Filling and preparing the container for shipment is accomplished by placement of the box 20 onto the pallet 23, by insertion of the liner 21 into the box, and insertion of the plastic bag 22 within the box and the liner. Thereafter, viscous refractory slurry is loaded into the bag which then is suitably tied off at the top such as by a tie member, after which the flaps of the box are closed. Strapping 28 is then applied to securely connect the box and its contents to the pallet and to additionally maintain the flaps in closed position, after which the weatherproof cover 29 is applied and retained in place by the band 30. The container of slurry is then ready for shipment.

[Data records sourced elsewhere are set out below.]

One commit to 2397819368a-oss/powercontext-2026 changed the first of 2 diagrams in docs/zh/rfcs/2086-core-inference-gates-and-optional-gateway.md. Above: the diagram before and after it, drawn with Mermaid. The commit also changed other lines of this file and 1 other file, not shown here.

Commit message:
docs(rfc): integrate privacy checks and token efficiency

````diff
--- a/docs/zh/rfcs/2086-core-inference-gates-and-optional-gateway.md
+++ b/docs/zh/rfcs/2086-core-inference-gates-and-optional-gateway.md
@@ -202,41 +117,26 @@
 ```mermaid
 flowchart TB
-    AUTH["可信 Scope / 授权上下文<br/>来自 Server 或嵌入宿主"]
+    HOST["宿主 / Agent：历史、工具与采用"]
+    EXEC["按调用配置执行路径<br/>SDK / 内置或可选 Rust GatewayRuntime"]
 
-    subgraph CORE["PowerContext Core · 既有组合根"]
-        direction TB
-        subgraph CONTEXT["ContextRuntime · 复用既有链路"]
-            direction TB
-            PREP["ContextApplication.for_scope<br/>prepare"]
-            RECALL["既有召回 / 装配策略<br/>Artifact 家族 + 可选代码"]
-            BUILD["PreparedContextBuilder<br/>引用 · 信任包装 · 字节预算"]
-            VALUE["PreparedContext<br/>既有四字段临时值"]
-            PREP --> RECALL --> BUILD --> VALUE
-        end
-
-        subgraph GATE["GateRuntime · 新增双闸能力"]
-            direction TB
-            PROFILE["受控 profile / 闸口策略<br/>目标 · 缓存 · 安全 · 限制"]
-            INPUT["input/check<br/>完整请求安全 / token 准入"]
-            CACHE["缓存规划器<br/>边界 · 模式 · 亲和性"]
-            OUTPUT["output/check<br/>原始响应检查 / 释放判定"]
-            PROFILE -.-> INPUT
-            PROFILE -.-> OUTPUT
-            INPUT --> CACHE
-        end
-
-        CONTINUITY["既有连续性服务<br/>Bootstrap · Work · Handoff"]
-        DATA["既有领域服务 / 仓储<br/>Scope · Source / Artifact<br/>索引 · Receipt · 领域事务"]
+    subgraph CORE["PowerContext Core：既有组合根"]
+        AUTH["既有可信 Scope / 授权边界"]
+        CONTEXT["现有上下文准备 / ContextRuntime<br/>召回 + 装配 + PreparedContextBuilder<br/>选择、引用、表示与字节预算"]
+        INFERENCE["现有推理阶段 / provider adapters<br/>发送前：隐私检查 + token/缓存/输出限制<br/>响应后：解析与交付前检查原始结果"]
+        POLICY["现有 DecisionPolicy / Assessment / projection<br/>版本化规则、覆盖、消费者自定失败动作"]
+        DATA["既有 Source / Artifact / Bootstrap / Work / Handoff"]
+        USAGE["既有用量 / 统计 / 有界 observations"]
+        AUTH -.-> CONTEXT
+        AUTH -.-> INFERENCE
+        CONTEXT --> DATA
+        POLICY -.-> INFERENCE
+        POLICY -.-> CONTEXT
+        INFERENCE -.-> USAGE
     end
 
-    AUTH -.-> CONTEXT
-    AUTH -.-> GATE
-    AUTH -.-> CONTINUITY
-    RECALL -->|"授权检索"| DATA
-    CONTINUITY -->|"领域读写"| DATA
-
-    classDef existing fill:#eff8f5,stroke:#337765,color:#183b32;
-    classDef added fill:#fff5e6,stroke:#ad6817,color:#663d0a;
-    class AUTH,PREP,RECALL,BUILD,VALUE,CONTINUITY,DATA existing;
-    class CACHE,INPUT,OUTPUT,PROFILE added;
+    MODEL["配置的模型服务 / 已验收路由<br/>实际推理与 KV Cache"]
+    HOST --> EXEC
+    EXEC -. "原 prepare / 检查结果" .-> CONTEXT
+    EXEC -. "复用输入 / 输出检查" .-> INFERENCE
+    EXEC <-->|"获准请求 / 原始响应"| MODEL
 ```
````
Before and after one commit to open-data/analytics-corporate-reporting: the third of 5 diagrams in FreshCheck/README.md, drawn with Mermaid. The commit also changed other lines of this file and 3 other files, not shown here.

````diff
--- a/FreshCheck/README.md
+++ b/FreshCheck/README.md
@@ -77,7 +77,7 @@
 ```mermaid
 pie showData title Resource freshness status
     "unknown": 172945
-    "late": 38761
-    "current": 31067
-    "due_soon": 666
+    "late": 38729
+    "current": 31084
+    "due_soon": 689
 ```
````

The box 20 is constructed of a rigidized corrugated board of about one inch in thickness and includes rectangularly arranged upstanding opposed walls 31, 31 interconnected with upstanding opposed walls 32, 32, a bottom wall 33 connected to the opposed upstanding walls, opposed closing flaps 34, 34 at the upper ends of the upstanding opposed walls 31, 31 and opposed closing flaps 35, 35 on the upper ends of the opposed walls 32, 32. The bottom wall 33 may be constructed of flaps which would be in closed position or it may be constructed in any other desirable manner which generally provides a single thickness on the bottom wall. The strength of the bottom wall is enhanced by the pallet on which it sits. It will be appreciated that the boxes 20 would be normally received in knocked-down form and erected at the time of use when the slurry manufacturer sets up the container for filling purposes.
The liner 21 is also constructed of rigidized corrugated board of about one inch in thickness and is in generally sleeve shape and includes opposed upstanding side walls 36, 36 interconnected to opposed upstanding side walls 37, 37. The liner 21 serves to give additional reinforcing strength to the side walls of the box 20 which are subjected to the weight of the contents and is sized so that it fits within the box in mating relation with the box side walls. Further, it would be of substantially the same height as the box side walls.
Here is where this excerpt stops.